• [What is needed]
Please copy out every line in the entries that includes the word "html".

Extracted data entries
━━━━━━

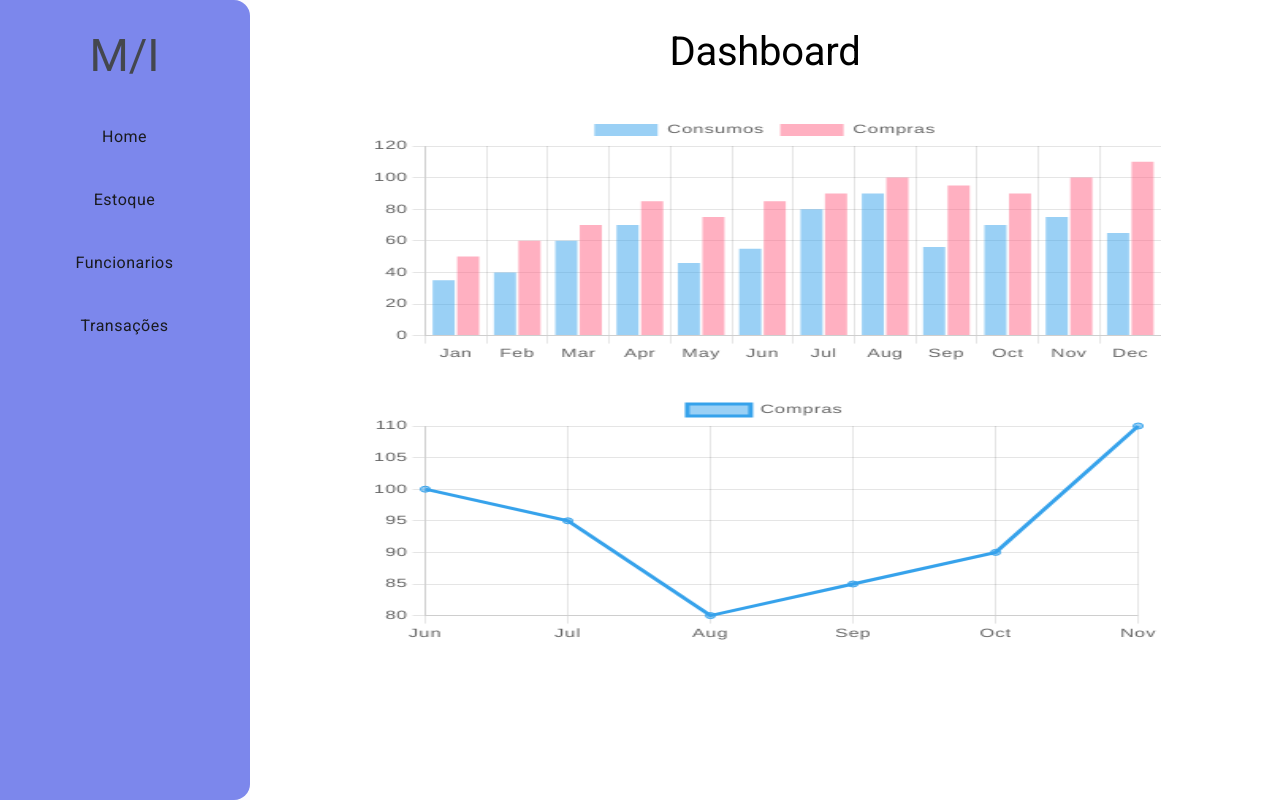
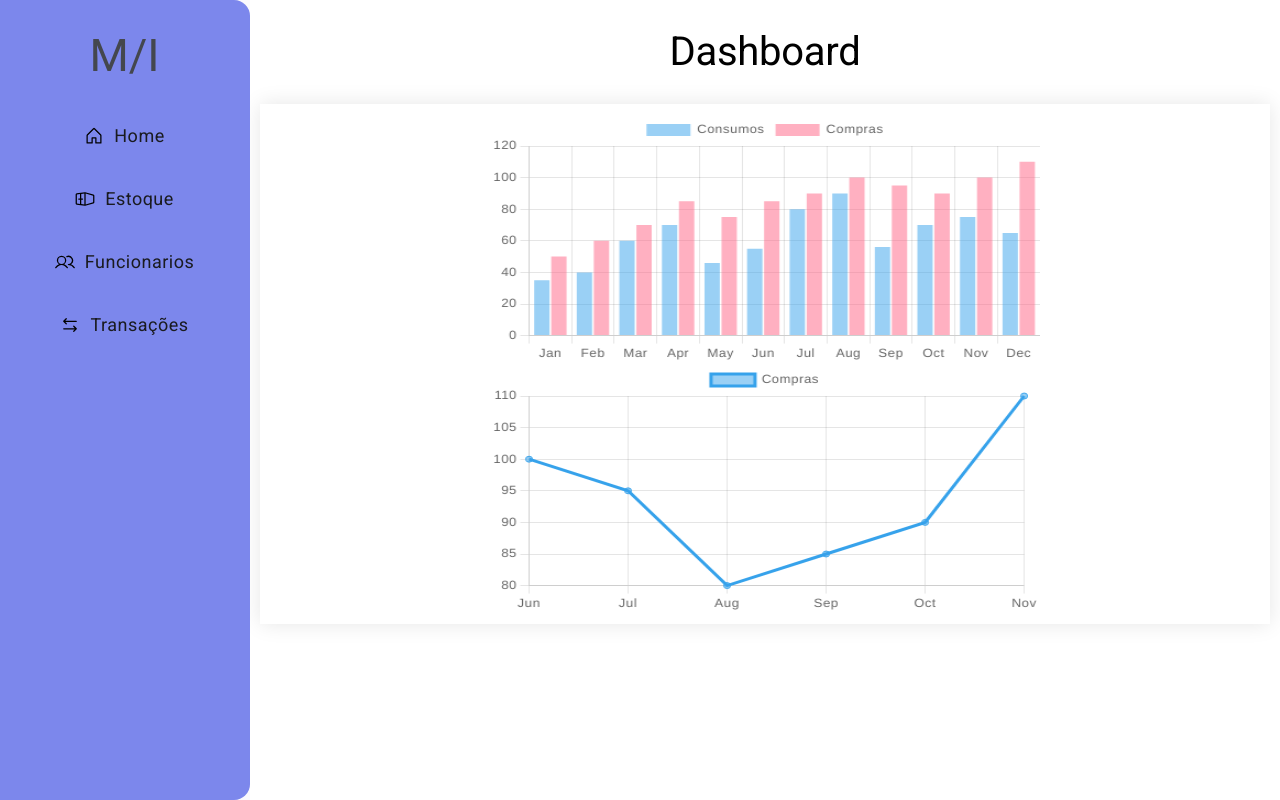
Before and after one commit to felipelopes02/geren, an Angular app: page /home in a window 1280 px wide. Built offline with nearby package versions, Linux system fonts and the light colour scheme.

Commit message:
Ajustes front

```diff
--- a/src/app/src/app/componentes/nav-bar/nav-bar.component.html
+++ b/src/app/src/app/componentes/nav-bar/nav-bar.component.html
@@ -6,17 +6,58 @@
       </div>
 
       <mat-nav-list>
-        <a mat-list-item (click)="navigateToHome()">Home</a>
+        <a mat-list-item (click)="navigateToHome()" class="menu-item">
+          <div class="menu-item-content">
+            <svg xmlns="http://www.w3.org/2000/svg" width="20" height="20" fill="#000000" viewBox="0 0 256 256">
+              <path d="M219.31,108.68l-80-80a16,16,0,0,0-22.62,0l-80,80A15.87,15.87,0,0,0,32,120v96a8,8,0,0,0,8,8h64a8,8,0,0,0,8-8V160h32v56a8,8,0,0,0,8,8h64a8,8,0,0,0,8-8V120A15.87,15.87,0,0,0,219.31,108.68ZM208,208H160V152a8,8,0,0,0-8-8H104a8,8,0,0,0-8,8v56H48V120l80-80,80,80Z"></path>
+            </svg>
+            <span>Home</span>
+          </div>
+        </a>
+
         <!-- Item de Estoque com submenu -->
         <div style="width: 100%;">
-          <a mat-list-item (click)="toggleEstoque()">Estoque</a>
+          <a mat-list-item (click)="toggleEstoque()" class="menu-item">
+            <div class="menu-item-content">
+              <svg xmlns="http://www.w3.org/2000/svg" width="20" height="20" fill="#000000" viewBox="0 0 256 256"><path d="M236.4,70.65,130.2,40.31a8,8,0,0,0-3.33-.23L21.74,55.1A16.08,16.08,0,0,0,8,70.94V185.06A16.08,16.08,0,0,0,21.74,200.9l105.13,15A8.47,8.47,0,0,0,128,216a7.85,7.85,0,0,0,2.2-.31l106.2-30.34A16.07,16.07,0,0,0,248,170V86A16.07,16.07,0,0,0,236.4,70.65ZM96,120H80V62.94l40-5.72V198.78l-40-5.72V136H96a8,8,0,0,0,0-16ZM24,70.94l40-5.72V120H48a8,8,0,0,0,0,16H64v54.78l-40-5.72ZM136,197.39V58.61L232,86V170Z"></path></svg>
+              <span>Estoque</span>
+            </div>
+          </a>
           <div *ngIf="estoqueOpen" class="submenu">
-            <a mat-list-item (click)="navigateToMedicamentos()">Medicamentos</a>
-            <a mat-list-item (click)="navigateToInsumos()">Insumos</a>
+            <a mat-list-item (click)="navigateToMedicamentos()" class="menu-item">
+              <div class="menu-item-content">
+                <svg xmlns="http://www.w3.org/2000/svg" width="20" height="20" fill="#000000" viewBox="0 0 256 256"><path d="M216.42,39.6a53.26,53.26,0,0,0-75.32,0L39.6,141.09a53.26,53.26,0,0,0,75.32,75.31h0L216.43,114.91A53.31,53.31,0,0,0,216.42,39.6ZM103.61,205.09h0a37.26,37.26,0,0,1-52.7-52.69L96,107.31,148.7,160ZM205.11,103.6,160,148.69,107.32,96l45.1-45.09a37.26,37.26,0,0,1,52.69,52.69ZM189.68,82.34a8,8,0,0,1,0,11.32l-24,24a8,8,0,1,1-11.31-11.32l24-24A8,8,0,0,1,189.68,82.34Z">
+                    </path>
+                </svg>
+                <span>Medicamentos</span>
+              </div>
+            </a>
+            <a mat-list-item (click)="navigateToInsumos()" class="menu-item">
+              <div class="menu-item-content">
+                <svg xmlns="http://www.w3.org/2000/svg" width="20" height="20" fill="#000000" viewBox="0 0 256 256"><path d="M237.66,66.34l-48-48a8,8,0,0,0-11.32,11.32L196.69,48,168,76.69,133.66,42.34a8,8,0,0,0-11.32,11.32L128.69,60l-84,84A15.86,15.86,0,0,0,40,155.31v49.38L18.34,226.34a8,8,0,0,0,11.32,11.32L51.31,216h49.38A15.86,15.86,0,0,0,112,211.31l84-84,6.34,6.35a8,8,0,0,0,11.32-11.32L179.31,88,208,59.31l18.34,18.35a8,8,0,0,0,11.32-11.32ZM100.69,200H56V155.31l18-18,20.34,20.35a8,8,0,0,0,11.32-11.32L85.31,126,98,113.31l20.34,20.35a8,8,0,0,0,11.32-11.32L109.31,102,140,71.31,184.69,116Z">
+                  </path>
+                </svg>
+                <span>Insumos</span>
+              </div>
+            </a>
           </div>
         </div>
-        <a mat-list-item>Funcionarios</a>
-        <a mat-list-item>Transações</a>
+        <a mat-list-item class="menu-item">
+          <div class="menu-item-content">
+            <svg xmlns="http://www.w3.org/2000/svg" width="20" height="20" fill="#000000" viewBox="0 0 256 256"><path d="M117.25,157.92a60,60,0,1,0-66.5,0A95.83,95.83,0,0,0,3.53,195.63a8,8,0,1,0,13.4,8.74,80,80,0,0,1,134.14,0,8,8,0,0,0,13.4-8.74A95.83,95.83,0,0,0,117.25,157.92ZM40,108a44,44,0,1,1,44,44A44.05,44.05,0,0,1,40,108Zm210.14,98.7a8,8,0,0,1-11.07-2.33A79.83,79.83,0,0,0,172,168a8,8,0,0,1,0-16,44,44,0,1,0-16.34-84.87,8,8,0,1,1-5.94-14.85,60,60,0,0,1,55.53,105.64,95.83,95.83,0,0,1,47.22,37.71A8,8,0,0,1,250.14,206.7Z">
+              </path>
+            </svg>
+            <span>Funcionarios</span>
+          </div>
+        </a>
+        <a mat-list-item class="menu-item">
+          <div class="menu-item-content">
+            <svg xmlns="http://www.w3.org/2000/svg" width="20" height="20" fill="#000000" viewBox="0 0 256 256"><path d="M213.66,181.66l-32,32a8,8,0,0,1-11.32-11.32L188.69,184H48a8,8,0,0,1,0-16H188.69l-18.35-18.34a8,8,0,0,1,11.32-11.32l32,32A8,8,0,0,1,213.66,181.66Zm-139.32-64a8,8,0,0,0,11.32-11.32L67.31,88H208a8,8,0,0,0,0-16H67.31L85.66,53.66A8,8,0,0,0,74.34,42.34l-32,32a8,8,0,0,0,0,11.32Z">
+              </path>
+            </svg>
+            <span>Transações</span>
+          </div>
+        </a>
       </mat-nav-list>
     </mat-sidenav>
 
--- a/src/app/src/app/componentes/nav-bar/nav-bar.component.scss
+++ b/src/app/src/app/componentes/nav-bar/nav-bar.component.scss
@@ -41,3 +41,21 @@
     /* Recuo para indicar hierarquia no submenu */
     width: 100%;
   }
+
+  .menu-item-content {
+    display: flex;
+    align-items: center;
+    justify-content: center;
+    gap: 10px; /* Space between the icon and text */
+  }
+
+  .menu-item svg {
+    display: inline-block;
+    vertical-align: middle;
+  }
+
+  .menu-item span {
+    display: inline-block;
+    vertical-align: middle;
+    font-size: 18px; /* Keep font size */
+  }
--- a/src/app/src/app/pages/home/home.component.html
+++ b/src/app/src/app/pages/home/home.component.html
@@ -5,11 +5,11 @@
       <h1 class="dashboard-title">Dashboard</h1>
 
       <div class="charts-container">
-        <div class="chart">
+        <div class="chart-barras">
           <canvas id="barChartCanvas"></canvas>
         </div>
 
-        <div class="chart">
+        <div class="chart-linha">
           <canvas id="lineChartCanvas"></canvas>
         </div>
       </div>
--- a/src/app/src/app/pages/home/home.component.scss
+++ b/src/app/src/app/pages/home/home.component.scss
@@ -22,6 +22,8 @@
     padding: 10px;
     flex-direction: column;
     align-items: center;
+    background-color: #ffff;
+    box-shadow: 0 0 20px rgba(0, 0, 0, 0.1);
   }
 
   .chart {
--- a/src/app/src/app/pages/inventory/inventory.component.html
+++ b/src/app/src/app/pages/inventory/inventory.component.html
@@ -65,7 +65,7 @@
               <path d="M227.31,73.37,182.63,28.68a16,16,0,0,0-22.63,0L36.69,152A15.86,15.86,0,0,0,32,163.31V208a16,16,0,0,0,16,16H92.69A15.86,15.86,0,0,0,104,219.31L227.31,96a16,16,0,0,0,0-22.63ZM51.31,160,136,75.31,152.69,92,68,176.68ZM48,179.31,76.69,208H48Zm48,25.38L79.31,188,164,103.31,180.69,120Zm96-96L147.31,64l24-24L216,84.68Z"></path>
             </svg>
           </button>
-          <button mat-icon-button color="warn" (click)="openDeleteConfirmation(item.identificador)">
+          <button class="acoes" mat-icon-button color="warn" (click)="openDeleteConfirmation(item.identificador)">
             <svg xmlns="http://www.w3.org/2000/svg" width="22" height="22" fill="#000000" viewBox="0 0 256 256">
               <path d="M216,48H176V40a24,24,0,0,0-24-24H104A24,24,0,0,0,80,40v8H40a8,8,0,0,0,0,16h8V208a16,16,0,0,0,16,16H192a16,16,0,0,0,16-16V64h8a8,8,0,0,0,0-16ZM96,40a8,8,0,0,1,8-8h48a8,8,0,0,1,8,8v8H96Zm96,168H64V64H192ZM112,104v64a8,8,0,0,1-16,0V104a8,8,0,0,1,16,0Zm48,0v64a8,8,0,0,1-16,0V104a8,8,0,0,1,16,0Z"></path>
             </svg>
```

━━━━━━

• [Exercise output]
--- a/src/app/src/app/componentes/nav-bar/nav-bar.component.html
+++ b/src/app/src/app/componentes/nav-bar/nav-bar.component.html
--- a/src/app/src/app/pages/home/home.component.html
+++ b/src/app/src/app/pages/home/home.component.html
--- a/src/app/src/app/pages/inventory/inventory.component.html
+++ b/src/app/src/app/pages/inventory/inventory.component.html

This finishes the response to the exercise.